The mandatory imposition of SOIRA found in s. 490.012 of the Criminal Code was found to be unconstitutional but will take effect in 12 months. It does not apply retrospectively. Offenders who are subject to mandatory orders under s. 490.012 can obtain a personal remedy under s. 24(1) of the Charter to be removed from the registry if they can demonstrate that SOIRA’s impacts on their liberty bears no relation or is grossly disproportionate to the objective of s. 490.012.
Lifetime SOIRA orders under s. 490.013(2.1) of the Criminal Code are unconstitutional and applies retrospectively.
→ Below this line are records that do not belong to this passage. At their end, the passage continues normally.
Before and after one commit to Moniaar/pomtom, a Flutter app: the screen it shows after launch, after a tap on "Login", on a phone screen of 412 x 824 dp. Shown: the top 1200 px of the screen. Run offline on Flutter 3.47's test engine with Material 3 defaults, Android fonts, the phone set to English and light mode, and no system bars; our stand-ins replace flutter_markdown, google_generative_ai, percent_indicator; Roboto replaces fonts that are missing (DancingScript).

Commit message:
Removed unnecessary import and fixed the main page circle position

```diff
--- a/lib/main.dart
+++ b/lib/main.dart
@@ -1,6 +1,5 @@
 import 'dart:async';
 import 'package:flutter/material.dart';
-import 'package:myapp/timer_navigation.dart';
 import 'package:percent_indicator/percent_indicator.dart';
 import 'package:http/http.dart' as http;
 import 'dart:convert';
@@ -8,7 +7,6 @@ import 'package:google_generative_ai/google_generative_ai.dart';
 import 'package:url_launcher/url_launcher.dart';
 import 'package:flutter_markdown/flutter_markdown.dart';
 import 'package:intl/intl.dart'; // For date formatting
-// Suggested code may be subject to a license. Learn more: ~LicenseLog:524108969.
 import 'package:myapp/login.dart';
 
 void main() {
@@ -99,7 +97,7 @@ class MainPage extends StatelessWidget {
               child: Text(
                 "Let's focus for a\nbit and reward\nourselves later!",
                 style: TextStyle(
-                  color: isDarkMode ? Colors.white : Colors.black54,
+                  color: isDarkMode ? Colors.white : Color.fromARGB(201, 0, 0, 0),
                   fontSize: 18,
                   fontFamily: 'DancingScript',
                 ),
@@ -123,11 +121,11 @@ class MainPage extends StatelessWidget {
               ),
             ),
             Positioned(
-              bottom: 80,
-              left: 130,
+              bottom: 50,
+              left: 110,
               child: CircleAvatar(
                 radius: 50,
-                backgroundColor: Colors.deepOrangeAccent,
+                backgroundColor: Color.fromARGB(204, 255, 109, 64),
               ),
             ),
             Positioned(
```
Offenders who are subject to a lifetime order pursuant to this provision after having been convicted of more than one sexual offence without an intervening conviction can seek a s. 24(1) remedy to change the length of their registration.
If you or a loved one has any questions about the impact this ruling could have in your own criminal case, please give the lawyers of Lockyer Zaduk Zeeh a call to schedule a consultation.